Biden Unveiling $2 Trillion Infrastructure Plan Today In Pittsburgh — Here's What's Inside
When President Joe Biden unveils his new infrastructure plan in a Pittsburgh union training center today, he’ll be doing it in a region that embodies many of the needs he hopes to address — and not just because it’s a former industrial powerhouse whose roads need help.
Biden will introduce his American Jobs Plan in a Carpenters union training facility that overlooks the Parkway West, and he is likely to speak about the importance of union labor, of workforce training, and of nuts-and-bolts construction. But information released by the White House late Tuesday suggests the plan will also address regional needs that often get less attention — like the demand for more access to elder care and better pay for those who provide it, or the challenge of dealing with chronic environmental problems caused by old mines and wells.

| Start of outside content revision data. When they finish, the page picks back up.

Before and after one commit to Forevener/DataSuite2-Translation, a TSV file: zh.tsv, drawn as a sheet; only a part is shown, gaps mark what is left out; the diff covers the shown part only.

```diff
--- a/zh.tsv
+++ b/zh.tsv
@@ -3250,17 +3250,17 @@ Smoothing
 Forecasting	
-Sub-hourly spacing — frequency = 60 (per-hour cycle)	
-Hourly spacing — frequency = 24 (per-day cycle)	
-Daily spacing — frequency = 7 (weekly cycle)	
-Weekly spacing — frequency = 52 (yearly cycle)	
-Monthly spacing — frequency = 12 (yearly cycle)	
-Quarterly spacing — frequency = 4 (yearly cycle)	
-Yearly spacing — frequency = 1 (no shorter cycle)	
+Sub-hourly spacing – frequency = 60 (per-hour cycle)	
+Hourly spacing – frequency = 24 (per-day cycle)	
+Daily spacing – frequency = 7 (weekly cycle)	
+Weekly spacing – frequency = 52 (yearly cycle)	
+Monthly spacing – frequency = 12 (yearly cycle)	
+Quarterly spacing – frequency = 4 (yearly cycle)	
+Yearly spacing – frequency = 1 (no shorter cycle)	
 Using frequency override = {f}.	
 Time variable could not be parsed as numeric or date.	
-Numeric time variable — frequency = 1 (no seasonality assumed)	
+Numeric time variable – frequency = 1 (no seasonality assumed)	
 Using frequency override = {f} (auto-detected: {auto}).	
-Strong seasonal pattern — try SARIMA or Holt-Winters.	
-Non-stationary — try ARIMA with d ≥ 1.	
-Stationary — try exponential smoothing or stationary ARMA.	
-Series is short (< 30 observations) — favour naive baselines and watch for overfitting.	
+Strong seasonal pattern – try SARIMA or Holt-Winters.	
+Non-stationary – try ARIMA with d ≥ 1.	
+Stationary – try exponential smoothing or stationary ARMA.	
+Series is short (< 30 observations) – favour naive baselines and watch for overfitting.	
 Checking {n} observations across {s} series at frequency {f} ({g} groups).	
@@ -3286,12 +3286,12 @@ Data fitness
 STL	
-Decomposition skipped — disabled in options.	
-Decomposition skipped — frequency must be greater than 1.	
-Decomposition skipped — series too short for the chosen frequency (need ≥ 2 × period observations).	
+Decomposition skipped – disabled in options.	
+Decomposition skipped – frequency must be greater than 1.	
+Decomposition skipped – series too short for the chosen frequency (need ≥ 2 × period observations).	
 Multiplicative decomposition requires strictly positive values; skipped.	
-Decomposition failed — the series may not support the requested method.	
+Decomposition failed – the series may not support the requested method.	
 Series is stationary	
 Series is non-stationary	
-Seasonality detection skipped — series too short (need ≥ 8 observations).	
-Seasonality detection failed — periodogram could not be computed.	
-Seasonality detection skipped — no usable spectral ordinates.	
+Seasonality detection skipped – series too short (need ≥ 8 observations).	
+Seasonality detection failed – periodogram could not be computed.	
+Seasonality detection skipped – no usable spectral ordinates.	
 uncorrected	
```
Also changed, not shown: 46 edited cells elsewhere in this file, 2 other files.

In all, the plan is expected to cost $2 trillion over the course of a decade. And its overarching intent, an administration official told reporters in a background briefing Tuesday night, is to focus “on how can we make a historic capital investment in America to improve our competitiveness, create millions of jobs, rebuild our infrastructure and … finally address the climate crisis as a nation.”
The proposal is sprawling — a fact sheet outlining its proposals runs to over two dozen pages — and its approach to infrastructure is about filling not just potholes but holes in the social fabric. It makes a point of targeting spending toward long neglected communities of color, and one of the largest outlays proposed — $400 billion — will focus on expanding home- and community-based care for the elderly and disabled.
The plan is a chance “to demonstrate that the United States and democracies can deliver for the people that they serve,” the administration official said, speaking on background. “The world is watching [and] we can demonstrate to the American people that the type of historic and galvanizing public investment programs we have had in the past … can revitalize our national imagination and put millions of Americans to work.”
Some of the proposals are mainstays in any discussion of infrastructure. Biden is proposing some $115 billion to improve 20,000 miles of roads nationwide, for example, with another $85 billion earmarked for mass transit — money to spend on replacing transit vehicles as well as the track and roadways they use. An additional $25 billion could be spent on ports.
But instead of focusing solely on the need to maintain the existing transportation network, the proposal is also forward-looking, directed toward what White House spokesperson Jen Psaki called “an infrastructure of the future” in a Tuesday press briefing.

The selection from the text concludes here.